The answer is the full listing restated exactly, without any pictures.
Data for this exercise: Begin
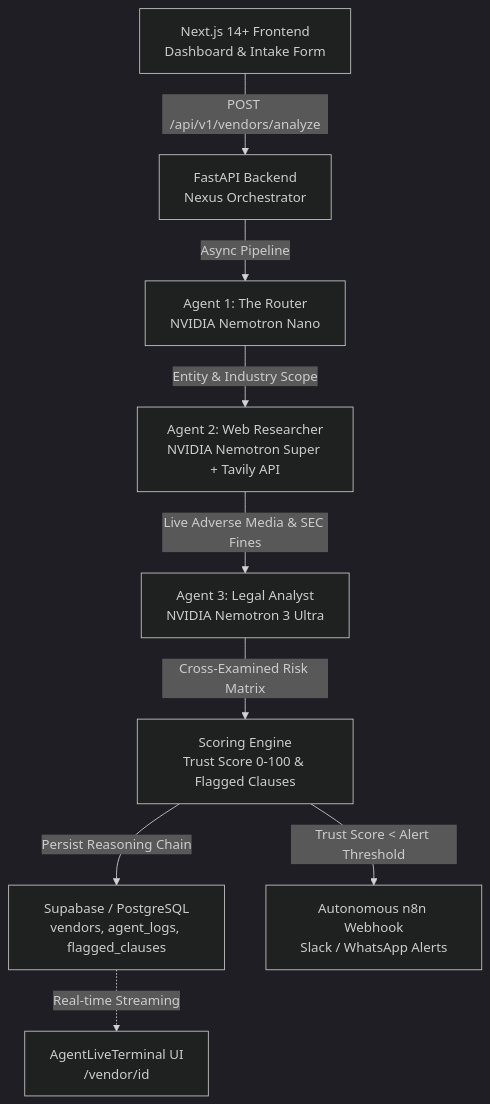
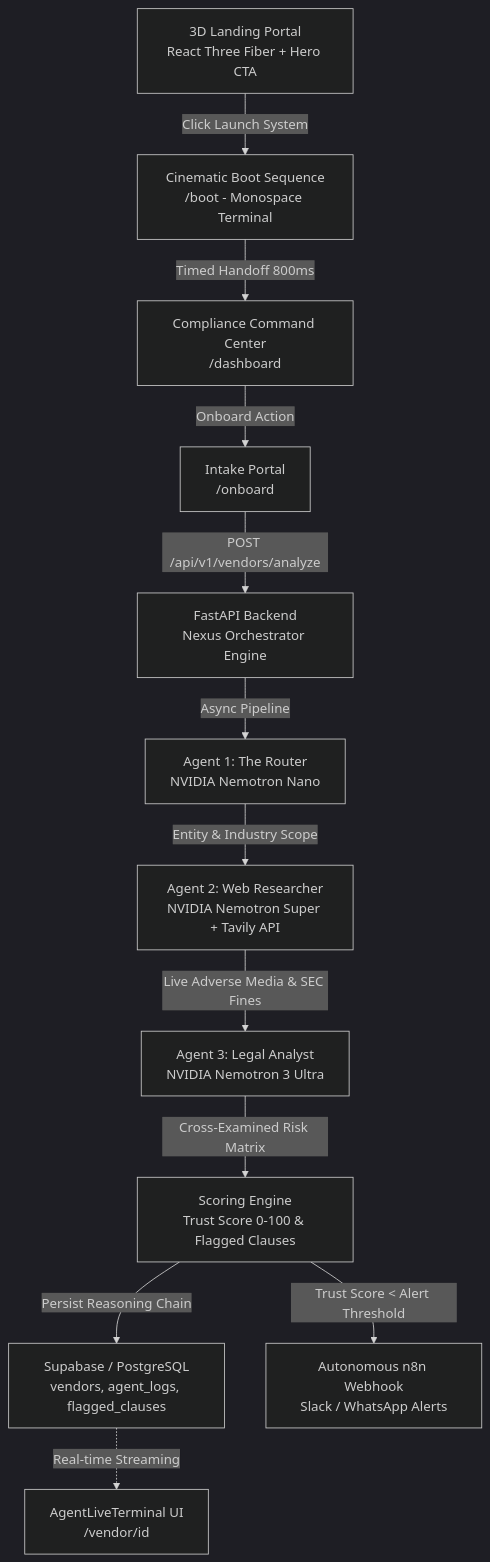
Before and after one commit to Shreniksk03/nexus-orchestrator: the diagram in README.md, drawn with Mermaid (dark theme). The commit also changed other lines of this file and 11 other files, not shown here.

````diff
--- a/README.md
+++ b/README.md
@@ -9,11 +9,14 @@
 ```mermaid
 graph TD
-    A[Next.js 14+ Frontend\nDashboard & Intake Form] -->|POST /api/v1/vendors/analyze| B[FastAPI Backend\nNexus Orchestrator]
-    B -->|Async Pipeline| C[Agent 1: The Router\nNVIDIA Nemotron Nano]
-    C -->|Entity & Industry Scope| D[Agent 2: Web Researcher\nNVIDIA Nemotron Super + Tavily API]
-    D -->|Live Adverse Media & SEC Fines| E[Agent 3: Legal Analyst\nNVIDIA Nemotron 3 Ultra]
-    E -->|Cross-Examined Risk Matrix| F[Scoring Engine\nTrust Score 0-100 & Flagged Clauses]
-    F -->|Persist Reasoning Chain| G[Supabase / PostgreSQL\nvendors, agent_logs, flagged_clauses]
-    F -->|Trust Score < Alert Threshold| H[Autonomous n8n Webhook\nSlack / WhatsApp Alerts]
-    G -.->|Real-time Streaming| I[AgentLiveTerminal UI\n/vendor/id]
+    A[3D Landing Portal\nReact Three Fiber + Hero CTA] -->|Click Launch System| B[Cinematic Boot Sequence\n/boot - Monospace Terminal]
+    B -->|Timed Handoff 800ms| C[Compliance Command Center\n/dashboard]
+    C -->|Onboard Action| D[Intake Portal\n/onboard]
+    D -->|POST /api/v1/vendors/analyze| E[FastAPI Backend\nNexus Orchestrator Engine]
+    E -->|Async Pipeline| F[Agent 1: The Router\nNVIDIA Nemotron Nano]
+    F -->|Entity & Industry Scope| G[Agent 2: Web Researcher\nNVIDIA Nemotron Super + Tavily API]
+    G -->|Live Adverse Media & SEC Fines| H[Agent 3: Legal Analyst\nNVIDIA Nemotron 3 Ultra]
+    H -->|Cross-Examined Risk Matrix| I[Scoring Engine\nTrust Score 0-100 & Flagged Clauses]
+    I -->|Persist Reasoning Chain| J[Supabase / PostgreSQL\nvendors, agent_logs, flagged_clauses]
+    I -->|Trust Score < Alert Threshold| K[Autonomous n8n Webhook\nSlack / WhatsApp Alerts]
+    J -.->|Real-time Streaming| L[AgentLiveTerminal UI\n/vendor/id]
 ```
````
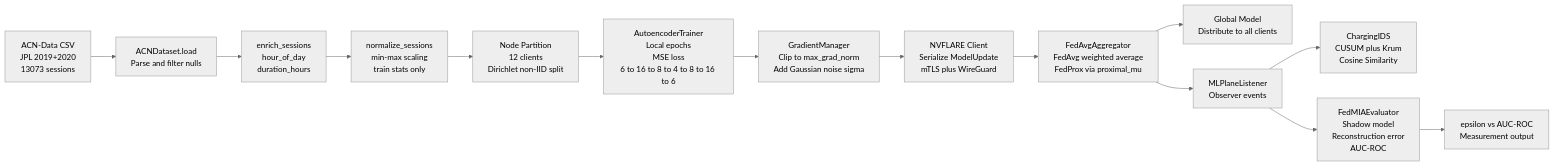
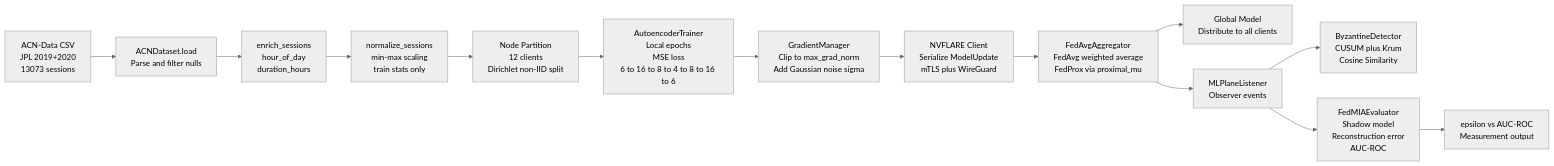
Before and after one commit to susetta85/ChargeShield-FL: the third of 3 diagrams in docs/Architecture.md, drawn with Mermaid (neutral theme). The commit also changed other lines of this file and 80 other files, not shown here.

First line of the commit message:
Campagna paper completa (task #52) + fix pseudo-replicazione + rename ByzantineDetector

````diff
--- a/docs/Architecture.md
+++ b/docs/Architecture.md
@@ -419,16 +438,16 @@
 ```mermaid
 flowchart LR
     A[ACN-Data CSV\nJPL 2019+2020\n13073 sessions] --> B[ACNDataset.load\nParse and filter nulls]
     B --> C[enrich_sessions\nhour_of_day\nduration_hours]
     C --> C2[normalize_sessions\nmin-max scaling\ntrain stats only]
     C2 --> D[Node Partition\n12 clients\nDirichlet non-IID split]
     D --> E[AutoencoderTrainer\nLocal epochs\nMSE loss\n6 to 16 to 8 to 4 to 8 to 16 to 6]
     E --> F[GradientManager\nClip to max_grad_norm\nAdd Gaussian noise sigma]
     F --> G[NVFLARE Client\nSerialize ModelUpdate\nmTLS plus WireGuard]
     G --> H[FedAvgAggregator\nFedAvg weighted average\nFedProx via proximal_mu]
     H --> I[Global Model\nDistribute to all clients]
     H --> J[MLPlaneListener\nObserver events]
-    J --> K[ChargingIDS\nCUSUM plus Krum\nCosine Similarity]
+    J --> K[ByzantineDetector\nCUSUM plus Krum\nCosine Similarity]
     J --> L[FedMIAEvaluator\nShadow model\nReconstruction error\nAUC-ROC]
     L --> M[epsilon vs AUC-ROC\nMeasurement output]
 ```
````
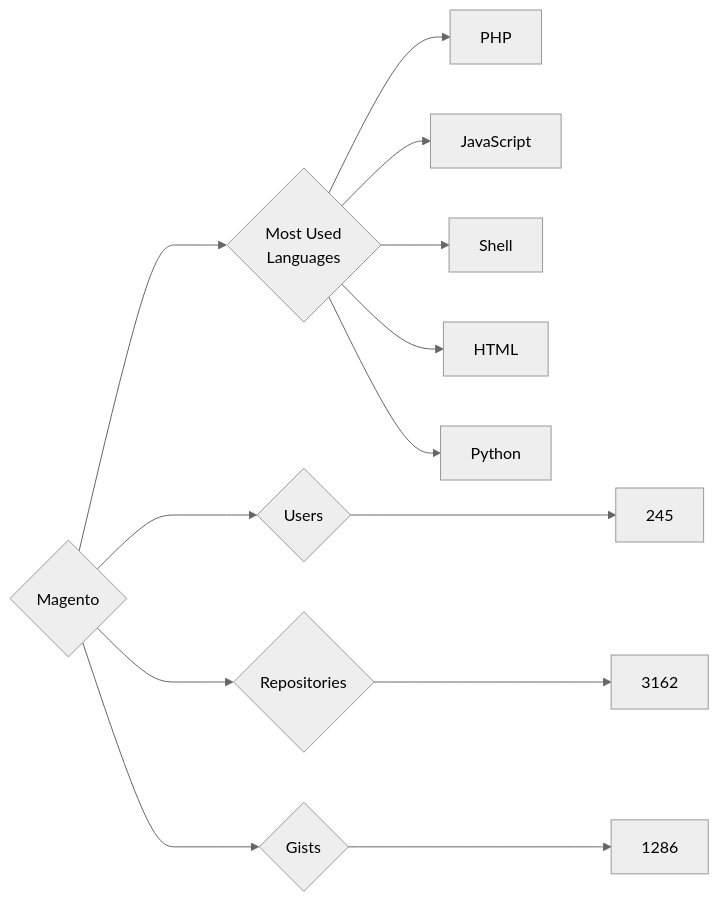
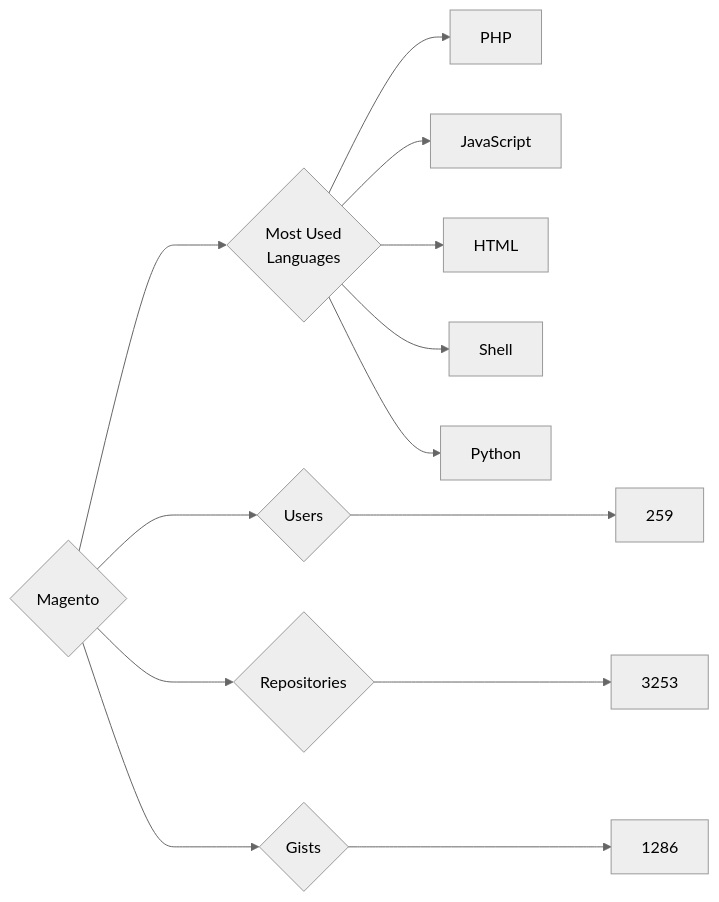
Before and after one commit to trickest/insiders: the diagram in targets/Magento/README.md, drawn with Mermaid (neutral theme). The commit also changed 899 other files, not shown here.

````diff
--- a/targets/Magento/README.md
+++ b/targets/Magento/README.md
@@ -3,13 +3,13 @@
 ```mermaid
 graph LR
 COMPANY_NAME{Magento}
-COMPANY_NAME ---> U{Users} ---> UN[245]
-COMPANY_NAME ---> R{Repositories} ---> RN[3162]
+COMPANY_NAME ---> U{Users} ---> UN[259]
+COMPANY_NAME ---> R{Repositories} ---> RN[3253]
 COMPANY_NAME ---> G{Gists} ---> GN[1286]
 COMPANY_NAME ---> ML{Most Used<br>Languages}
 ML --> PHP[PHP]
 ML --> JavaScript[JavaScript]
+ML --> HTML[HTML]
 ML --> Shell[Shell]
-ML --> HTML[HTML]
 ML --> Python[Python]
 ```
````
Data for this exercise: End
__Response to the task__:
Before and after one commit to Shreniksk03/nexus-orchestrator: the diagram in README.md, drawn with Mermaid (dark theme). The commit also changed other lines of this file and 11 other files, not shown here.

````diff
--- a/README.md
+++ b/README.md
@@ -9,11 +9,14 @@
 ```mermaid
 graph TD
-    A[Next.js 14+ Frontend\nDashboard & Intake Form] -->|POST /api/v1/vendors/analyze| B[FastAPI Backend\nNexus Orchestrator]
-    B -->|Async Pipeline| C[Agent 1: The Router\nNVIDIA Nemotron Nano]
-    C -->|Entity & Industry Scope| D[Agent 2: Web Researcher\nNVIDIA Nemotron Super + Tavily API]
-    D -->|Live Adverse Media & SEC Fines| E[Agent 3: Legal Analyst\nNVIDIA Nemotron 3 Ultra]
-    E -->|Cross-Examined Risk Matrix| F[Scoring Engine\nTrust Score 0-100 & Flagged Clauses]
-    F -->|Persist Reasoning Chain| G[Supabase / PostgreSQL\nvendors, agent_logs, flagged_clauses]
-    F -->|Trust Score < Alert Threshold| H[Autonomous n8n Webhook\nSlack / WhatsApp Alerts]
-    G -.->|Real-time Streaming| I[AgentLiveTerminal UI\n/vendor/id]
+    A[3D Landing Portal\nReact Three Fiber + Hero CTA] -->|Click Launch System| B[Cinematic Boot Sequence\n/boot - Monospace Terminal]
+    B -->|Timed Handoff 800ms| C[Compliance Command Center\n/dashboard]
+    C -->|Onboard Action| D[Intake Portal\n/onboard]
+    D -->|POST /api/v1/vendors/analyze| E[FastAPI Backend\nNexus Orchestrator Engine]
+    E -->|Async Pipeline| F[Agent 1: The Router\nNVIDIA Nemotron Nano]
+    F -->|Entity & Industry Scope| G[Agent 2: Web Researcher\nNVIDIA Nemotron Super + Tavily API]
+    G -->|Live Adverse Media & SEC Fines| H[Agent 3: Legal Analyst\nNVIDIA Nemotron 3 Ultra]
+    H -->|Cross-Examined Risk Matrix| I[Scoring Engine\nTrust Score 0-100 & Flagged Clauses]
+    I -->|Persist Reasoning Chain| J[Supabase / PostgreSQL\nvendors, agent_logs, flagged_clauses]
+    I -->|Trust Score < Alert Threshold| K[Autonomous n8n Webhook\nSlack / WhatsApp Alerts]
+    J -.->|Real-time Streaming| L[AgentLiveTerminal UI\n/vendor/id]
 ```
````
Before and after one commit to susetta85/ChargeShield-FL: the third of 3 diagrams in docs/Architecture.md, drawn with Mermaid (neutral theme). The commit also changed other lines of this file and 80 other files, not shown here.

First line of the commit message:
Campagna paper completa (task #52) + fix pseudo-replicazione + rename ByzantineDetector

````diff
--- a/docs/Architecture.md
+++ b/docs/Architecture.md
@@ -419,16 +438,16 @@
 ```mermaid
 flowchart LR
     A[ACN-Data CSV\nJPL 2019+2020\n13073 sessions] --> B[ACNDataset.load\nParse and filter nulls]
     B --> C[enrich_sessions\nhour_of_day\nduration_hours]
     C --> C2[normalize_sessions\nmin-max scaling\ntrain stats only]
     C2 --> D[Node Partition\n12 clients\nDirichlet non-IID split]
     D --> E[AutoencoderTrainer\nLocal epochs\nMSE loss\n6 to 16 to 8 to 4 to 8 to 16 to 6]
     E --> F[GradientManager\nClip to max_grad_norm\nAdd Gaussian noise sigma]
     F --> G[NVFLARE Client\nSerialize ModelUpdate\nmTLS plus WireGuard]
     G --> H[FedAvgAggregator\nFedAvg weighted average\nFedProx via proximal_mu]
     H --> I[Global Model\nDistribute to all clients]
     H --> J[MLPlaneListener\nObserver events]
-    J --> K[ChargingIDS\nCUSUM plus Krum\nCosine Similarity]
+    J --> K[ByzantineDetector\nCUSUM plus Krum\nCosine Similarity]
     J --> L[FedMIAEvaluator\nShadow model\nReconstruction error\nAUC-ROC]
     L --> M[epsilon vs AUC-ROC\nMeasurement output]
 ```
````
Before and after one commit to trickest/insiders: the diagram in targets/Magento/README.md, drawn with Mermaid (neutral theme). The commit also changed 899 other files, not shown here.

````diff
--- a/targets/Magento/README.md
+++ b/targets/Magento/README.md
@@ -3,13 +3,13 @@
 ```mermaid
 graph LR
 COMPANY_NAME{Magento}
-COMPANY_NAME ---> U{Users} ---> UN[245]
-COMPANY_NAME ---> R{Repositories} ---> RN[3162]
+COMPANY_NAME ---> U{Users} ---> UN[259]
+COMPANY_NAME ---> R{Repositories} ---> RN[3253]
 COMPANY_NAME ---> G{Gists} ---> GN[1286]
 COMPANY_NAME ---> ML{Most Used<br>Languages}
 ML --> PHP[PHP]
 ML --> JavaScript[JavaScript]
+ML --> HTML[HTML]
 ML --> Shell[Shell]
-ML --> HTML[HTML]
 ML --> Python[Python]
 ```
````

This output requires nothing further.